### What you have to do
Examine each line of the data. Copy those that contain the string "case".

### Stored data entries

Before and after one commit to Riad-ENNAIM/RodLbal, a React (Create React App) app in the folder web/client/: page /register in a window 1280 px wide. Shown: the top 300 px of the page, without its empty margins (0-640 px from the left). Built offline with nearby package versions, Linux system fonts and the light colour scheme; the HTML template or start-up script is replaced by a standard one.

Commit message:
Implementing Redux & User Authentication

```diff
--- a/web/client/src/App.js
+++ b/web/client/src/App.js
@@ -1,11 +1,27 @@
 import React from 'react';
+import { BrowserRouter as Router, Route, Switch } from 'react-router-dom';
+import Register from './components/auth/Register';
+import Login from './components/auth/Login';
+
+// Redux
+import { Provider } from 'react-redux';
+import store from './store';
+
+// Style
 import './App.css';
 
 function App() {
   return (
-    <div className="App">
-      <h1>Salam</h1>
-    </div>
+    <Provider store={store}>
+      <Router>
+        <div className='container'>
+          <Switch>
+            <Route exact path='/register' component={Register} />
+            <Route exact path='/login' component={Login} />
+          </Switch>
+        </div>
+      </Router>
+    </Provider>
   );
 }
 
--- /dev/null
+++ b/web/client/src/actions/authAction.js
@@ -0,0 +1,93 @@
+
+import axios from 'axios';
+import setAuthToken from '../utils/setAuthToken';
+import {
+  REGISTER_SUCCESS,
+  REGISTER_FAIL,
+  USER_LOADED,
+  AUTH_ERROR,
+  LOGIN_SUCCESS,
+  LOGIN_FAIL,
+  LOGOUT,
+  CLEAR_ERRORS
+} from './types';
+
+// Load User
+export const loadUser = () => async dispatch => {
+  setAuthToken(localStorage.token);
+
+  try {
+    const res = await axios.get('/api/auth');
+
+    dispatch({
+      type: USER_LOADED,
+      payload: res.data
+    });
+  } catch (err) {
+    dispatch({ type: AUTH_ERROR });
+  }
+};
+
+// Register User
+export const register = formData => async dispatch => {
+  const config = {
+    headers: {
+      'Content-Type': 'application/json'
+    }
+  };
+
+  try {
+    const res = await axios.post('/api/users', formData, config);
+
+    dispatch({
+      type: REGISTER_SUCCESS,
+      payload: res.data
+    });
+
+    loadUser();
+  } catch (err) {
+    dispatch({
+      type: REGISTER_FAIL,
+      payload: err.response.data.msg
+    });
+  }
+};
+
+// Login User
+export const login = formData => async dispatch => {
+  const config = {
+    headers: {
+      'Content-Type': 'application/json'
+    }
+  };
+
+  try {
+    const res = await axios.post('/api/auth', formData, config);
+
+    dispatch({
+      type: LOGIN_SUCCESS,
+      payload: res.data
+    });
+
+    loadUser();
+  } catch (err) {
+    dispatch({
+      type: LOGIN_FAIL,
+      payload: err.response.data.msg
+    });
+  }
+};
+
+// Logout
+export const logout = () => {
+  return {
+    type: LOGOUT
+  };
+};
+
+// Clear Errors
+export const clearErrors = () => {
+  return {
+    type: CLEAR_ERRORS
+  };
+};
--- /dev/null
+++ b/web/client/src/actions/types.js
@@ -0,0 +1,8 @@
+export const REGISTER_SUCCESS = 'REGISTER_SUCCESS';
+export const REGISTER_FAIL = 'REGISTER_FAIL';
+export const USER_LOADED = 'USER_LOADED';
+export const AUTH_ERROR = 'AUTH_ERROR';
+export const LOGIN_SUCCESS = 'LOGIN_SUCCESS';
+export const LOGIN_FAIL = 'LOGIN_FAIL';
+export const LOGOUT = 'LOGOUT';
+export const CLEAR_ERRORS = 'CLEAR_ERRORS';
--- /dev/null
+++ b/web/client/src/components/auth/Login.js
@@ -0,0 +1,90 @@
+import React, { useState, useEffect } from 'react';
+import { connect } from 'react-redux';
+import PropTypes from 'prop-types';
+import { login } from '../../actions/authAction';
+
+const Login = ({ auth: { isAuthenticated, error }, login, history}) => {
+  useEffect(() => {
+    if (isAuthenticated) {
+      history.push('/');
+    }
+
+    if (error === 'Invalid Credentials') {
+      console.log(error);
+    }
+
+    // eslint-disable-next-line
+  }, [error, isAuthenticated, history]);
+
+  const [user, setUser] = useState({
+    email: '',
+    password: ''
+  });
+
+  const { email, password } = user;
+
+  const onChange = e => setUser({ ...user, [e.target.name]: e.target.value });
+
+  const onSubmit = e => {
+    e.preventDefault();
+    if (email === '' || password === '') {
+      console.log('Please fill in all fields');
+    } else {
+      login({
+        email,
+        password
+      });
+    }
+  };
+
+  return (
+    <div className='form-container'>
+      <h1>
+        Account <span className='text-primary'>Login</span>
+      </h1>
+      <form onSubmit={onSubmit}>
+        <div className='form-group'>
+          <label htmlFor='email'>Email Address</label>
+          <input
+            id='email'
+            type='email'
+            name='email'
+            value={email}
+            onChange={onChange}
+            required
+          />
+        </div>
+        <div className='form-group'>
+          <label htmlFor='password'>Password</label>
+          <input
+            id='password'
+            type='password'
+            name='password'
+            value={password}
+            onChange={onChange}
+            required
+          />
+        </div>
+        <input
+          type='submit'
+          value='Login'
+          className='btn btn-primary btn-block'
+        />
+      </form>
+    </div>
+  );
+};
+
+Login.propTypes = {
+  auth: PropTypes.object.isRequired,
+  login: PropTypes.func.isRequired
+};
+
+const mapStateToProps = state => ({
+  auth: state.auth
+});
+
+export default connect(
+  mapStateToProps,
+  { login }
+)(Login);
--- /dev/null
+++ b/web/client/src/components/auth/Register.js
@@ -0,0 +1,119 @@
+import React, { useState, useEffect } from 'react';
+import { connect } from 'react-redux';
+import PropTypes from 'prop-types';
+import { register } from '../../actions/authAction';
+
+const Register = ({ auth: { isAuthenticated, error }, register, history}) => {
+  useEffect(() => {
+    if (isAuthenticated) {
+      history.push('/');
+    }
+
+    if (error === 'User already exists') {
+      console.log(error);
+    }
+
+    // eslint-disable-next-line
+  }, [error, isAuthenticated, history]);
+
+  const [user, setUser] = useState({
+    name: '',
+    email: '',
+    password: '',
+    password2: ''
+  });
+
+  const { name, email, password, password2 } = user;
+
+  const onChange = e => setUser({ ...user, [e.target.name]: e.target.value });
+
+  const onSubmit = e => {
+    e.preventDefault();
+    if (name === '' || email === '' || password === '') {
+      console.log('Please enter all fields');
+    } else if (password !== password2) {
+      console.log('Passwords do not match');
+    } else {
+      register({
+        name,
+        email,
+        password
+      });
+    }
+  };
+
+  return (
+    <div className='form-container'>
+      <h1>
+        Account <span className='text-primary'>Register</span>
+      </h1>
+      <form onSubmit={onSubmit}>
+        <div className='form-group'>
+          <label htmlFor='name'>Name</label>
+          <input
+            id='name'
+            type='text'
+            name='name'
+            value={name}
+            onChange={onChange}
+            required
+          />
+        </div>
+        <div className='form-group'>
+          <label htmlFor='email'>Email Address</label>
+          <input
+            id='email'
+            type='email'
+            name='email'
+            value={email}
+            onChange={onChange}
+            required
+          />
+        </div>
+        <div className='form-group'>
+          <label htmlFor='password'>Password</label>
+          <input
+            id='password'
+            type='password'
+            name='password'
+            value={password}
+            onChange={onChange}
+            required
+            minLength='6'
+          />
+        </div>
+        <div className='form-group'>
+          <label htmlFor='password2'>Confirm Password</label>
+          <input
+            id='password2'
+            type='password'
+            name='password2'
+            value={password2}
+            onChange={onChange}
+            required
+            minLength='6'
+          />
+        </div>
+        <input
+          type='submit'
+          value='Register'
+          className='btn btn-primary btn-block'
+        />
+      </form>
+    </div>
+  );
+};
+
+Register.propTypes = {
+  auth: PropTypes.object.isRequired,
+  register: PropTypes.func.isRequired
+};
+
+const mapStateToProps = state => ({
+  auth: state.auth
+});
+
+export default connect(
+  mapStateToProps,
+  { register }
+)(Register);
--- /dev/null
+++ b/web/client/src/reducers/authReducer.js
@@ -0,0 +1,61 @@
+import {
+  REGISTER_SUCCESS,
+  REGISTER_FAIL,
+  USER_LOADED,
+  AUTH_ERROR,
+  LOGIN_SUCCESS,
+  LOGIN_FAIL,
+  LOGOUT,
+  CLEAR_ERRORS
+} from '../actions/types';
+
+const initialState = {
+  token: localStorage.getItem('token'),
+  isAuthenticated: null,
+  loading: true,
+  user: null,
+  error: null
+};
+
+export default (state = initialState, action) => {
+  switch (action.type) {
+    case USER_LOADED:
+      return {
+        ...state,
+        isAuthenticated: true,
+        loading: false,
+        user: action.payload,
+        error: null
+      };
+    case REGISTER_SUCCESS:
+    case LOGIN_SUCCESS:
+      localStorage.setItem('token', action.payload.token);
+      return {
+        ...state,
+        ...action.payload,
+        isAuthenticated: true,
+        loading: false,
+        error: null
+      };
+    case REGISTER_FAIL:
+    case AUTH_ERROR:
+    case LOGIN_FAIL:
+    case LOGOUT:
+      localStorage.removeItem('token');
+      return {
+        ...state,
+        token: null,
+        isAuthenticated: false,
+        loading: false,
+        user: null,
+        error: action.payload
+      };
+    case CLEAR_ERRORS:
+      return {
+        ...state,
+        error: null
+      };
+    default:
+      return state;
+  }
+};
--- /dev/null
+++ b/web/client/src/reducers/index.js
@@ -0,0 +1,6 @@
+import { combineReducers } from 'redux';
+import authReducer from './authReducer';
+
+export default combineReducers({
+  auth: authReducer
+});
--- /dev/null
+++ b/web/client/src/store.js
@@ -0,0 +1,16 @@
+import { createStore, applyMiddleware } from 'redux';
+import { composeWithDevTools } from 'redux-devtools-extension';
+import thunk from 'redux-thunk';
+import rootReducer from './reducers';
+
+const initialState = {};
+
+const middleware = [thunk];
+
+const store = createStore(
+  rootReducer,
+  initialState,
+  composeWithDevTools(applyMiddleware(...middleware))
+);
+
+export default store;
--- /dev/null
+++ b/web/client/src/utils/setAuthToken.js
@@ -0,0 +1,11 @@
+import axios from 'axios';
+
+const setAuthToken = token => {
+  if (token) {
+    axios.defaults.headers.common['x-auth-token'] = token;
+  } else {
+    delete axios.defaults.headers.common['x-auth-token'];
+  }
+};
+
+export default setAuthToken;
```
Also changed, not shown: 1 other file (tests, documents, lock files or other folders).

### Written solution
+    case USER_LOADED:
+    case REGISTER_SUCCESS:
+    case LOGIN_SUCCESS:
+    case REGISTER_FAIL:
+    case AUTH_ERROR:
+    case LOGIN_FAIL:
+    case LOGOUT:
+    case CLEAR_ERRORS:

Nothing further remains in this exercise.